• **Task directions**
Copy each line of the listing where the word "diagnosis" can be found.
>>>>
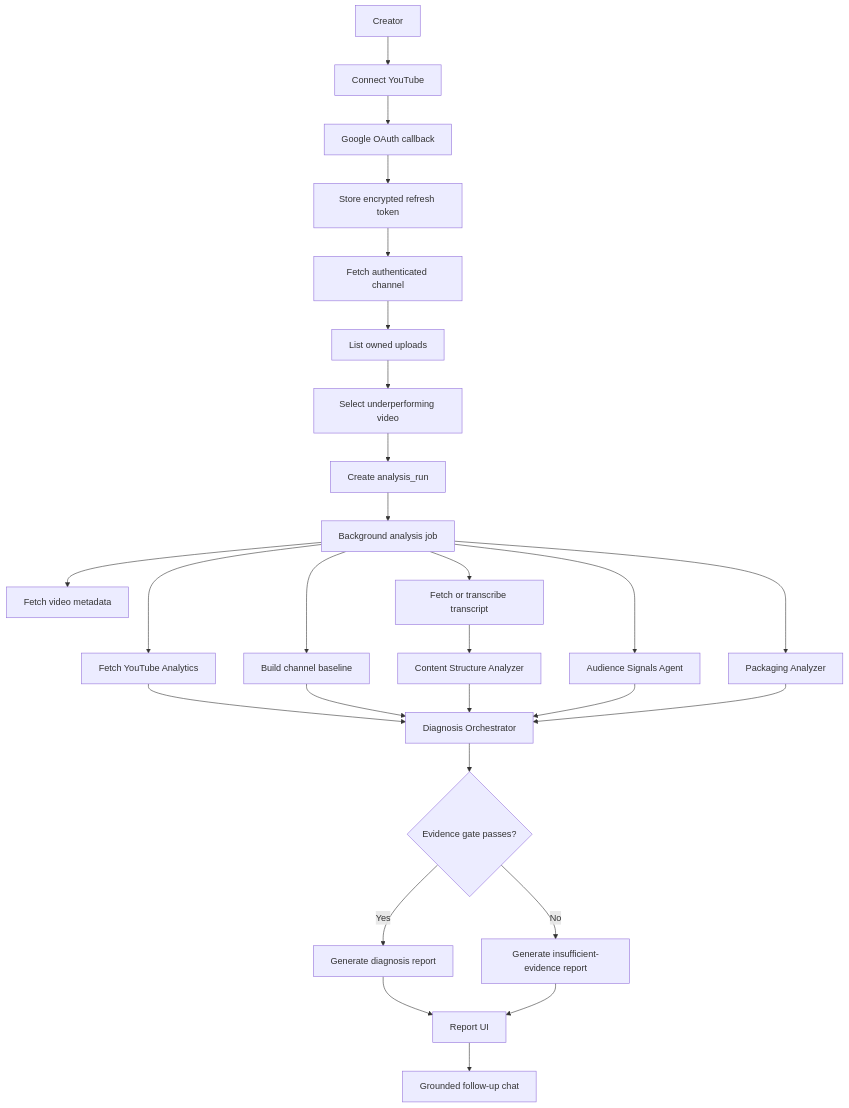
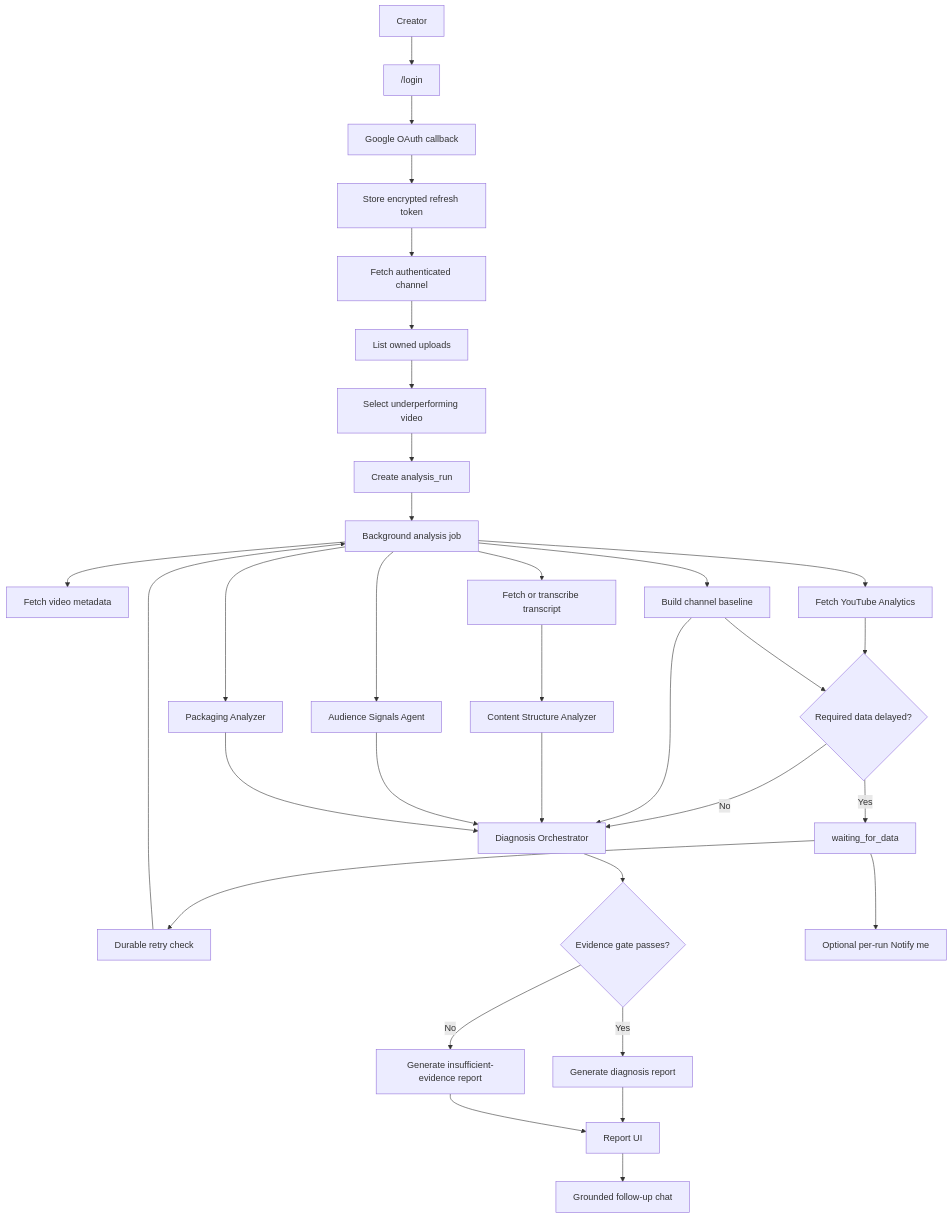
One commit to nirmaljb/CreatorGPT changed the diagram in .codex/ARCHITECTURE.md. Above: the diagram before and after it, drawn with Mermaid. The commit also changed other lines of this file and 23 other files, not shown here.

Commit message:
feat: implement YouTube OAuth login flow with session management and FAQ updates

````diff
--- a/.codex/ARCHITECTURE.md
+++ b/.codex/ARCHITECTURE.md
@@ -28,32 +48,38 @@
 ```mermaid
 flowchart TD
-    user["Creator"] --> login["Connect YouTube"]
+    user["Creator"] --> login["/login"]
     login --> oauth["Google OAuth callback"]
     oauth --> token["Store encrypted refresh token"]
     token --> channel["Fetch authenticated channel"]
     channel --> videos["List owned uploads"]
     videos --> select["Select underperforming video"]
     select --> run["Create analysis_run"]
     run --> job["Background analysis job"]
 
     job --> metadata["Fetch video metadata"]
     job --> analytics["Fetch YouTube Analytics"]
     job --> baseline["Build channel baseline"]
     job --> transcript["Fetch or transcribe transcript"]
     job --> comments["Audience Signals Agent"]
     job --> packaging["Packaging Analyzer"]
 
-    analytics --> diagnosis["Diagnosis Orchestrator"]
+    analytics --> wait{"Required data delayed?"}
+    baseline --> wait
+    wait -->|Yes| waiting["waiting_for_data"]
+    waiting --> retry["Durable retry check"]
+    retry --> job
+    wait -->|No| diagnosis["Diagnosis Orchestrator"]
     baseline --> diagnosis
     transcript --> structure["Content Structure Analyzer"]
     structure --> diagnosis
     comments --> diagnosis
     packaging --> diagnosis
 
     diagnosis --> gate{"Evidence gate passes?"}
     gate -->|Yes| report["Generate diagnosis report"]
     gate -->|No| insufficient["Generate insufficient-evidence report"]
     report --> ui["Report UI"]
     insufficient --> ui
     ui --> chat["Grounded follow-up chat"]
+    waiting --> notify["Optional per-run Notify me"]
 ```
````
<<<<
• **Reply to the task**
-    analytics --> diagnosis["Diagnosis Orchestrator"]
+    wait -->|No| diagnosis["Diagnosis Orchestrator"]
     baseline --> diagnosis
     structure --> diagnosis
     comments --> diagnosis
     packaging --> diagnosis
     diagnosis --> gate{"Evidence gate passes?"}
     gate -->|Yes| report["Generate diagnosis report"]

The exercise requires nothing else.